Shawn Wilson, President of Blue Sky Communities, said Preserve at Sabal Park will provide these working families with the best of both worlds when it comes to quality and affordable housing, an option he said they don’t have now.

“Where do they live right now?" he asked the audience. "Well, they are either living in an apartment that costs $1,500 a month or $1,800 a month, and let’s face it, they can’t afford it. Why do they live there? Because they want to live in a nice place for their kids.”

“Or these are people paying $600-$700 a month and they’re living in a substandard unit in an area that may have a lot of crime issues and is not a good environment.”

Half of the units are two-bedroom apartments that are 1,030 sq. ft. A family of four earning a little over $25,500 would pay $494 a month for that unit while a family earning more like $38,000 would pay close to $800.

Amenities include a pool, after-school programs for kids, and employment assistance programs.

Commissioner Overman said the community is also being designed with connectivity in mind.

"Not far from here there is a huge office park full of jobs, you know, not far from here is a grocery store and a school,” she said.

Mango Elementary and Hillsborough Community College are both near to the community, as are stores like Walmart, Publix and Winn Dixie. The development is close to Interstates 75 and 4.

But the area is mostly car-dependent.

Hillsborough’s bus line HART does have service with stops along Martin Luther King Blvd. One is about a ten-minute walk up Williams Road from the complex. But sidewalk space is limited.

Overman, who also serves on the HART board, said she hopes the new residents that will come to the area when the development opens in 2020 will create demand for better transportation.

The 144 units make up the first phase of the project. The non-profit Metropolitan Ministries has partnered with Blue Sky Communities for the second phase.

They expect to break ground on 112 additional units in October designated for families transitioning out of homelessness.

“We will have on-site case management and provide care for these families,” said Tim Marks, President of Metropolitan Ministries.

Also in attendance at Thursday’s ground-breaking ceremony were State Reps. Adam Hattersley and Lawrence McClure.

They joined county leaders and developers in their call for the Florida legislature to protect the Sadowski Trust Fund, which dedicates state money for affordable housing.

Sadowski funds have been swept in recent years for other uses in the state budget.

Gov. Ron DeSantis has recommended fully-funding the Sadowksi Trust Fund this year. The legislative session begins Tuesday, March 5.

WUSF recently explored issues with the Sadowski Trust Fund and other factors that have contributed to Hillsborough County's housing crunch in our series "Growing Unaffordable."

I cover health care for WUSF and the statewide journalism collaborative Health News Florida.
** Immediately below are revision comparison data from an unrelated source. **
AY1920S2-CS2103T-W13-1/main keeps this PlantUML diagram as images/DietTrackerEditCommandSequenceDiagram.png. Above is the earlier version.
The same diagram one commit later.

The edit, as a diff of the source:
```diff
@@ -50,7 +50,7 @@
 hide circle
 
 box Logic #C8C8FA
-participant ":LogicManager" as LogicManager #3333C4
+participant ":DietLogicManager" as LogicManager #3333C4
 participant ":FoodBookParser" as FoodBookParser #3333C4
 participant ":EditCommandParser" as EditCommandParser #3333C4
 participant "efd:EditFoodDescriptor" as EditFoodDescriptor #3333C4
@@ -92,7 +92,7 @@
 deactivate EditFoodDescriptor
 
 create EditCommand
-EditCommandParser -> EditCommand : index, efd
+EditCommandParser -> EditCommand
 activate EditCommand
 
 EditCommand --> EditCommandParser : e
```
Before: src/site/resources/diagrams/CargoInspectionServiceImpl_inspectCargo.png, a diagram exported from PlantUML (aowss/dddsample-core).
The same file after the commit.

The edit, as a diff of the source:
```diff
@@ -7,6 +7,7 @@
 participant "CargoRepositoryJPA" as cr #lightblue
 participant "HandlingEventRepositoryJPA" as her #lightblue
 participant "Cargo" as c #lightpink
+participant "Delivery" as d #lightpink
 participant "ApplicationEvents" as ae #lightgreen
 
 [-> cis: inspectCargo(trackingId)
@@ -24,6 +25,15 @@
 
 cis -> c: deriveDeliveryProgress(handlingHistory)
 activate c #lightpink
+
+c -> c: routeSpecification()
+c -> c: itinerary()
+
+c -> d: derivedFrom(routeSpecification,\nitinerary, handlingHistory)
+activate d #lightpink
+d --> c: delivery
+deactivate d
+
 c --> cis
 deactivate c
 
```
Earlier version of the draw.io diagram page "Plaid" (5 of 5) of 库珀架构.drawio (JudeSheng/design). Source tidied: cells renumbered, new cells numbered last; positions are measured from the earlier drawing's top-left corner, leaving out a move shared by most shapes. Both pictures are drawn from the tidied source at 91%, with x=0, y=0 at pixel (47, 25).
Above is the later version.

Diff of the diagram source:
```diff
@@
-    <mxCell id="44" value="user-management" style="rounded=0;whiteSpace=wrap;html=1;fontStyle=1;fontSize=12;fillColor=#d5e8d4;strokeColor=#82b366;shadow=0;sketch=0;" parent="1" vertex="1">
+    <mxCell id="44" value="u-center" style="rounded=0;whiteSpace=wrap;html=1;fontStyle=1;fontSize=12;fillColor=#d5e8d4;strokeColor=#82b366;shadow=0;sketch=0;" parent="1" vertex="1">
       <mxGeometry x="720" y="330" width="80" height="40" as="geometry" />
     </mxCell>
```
I’m passionate about highlighting community efforts to improve the quality of care in our state and make it more accessible to all Floridians. I’m also committed to holding those in power accountable when they fail to prioritize the health needs of the people they serve.